"""

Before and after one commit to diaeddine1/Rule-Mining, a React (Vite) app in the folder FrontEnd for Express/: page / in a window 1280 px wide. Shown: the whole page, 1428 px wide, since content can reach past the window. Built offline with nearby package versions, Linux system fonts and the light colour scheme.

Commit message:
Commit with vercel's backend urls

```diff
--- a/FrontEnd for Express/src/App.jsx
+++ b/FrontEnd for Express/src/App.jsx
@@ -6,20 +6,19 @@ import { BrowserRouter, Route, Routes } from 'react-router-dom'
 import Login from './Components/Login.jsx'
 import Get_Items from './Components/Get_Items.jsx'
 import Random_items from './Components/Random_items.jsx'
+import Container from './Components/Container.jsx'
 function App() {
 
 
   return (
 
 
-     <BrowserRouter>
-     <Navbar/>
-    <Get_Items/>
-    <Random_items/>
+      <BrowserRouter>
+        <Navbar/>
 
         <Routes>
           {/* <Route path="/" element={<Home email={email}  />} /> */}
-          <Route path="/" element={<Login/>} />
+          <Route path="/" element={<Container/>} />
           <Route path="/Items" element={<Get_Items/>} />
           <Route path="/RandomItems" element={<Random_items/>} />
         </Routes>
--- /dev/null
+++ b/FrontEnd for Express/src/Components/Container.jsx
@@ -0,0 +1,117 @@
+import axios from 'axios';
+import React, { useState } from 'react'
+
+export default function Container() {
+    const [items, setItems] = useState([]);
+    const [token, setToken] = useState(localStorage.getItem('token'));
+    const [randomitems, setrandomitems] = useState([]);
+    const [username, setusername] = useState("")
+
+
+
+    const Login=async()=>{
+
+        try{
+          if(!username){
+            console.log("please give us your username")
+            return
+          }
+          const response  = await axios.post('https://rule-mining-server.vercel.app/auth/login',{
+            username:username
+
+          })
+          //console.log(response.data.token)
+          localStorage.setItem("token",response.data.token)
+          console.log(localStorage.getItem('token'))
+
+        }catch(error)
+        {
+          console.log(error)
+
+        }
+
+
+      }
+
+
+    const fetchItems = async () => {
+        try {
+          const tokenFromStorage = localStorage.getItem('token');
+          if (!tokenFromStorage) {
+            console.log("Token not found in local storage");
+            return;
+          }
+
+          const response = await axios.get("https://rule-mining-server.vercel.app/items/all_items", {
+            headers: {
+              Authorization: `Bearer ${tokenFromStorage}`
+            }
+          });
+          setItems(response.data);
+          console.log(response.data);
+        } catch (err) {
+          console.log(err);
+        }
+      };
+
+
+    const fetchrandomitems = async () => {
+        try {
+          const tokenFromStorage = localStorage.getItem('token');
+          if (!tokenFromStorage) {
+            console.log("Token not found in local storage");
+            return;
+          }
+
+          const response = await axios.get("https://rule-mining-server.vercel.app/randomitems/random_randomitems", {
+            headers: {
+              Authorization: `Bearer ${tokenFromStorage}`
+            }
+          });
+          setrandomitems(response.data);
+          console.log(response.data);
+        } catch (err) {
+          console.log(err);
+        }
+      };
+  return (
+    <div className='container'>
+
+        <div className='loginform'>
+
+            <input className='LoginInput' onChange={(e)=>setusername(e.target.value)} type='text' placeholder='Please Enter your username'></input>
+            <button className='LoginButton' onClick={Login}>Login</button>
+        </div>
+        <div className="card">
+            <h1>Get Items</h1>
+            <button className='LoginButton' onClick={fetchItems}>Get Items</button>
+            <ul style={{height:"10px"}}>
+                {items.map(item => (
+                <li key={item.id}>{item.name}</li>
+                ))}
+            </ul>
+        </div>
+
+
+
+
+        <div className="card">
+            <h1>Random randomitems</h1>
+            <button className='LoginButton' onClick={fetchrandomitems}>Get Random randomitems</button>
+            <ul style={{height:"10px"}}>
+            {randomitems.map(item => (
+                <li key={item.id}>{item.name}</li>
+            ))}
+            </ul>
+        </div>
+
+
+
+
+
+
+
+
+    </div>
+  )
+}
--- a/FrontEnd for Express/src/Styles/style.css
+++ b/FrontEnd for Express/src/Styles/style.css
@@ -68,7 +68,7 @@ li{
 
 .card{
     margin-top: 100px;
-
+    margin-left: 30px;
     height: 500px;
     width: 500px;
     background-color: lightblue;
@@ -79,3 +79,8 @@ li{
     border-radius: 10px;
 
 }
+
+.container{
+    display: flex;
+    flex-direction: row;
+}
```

"""

EXERCISE INSTRUCTIONS — Report each line of the entries where the word "data" occurs.

SOLUTION TO THE PROBLEM —
+          //console.log(response.data.token)
+          localStorage.setItem("token",response.data.token)
+          setItems(response.data);
+          console.log(response.data);
+          setrandomitems(response.data);
+          console.log(response.data);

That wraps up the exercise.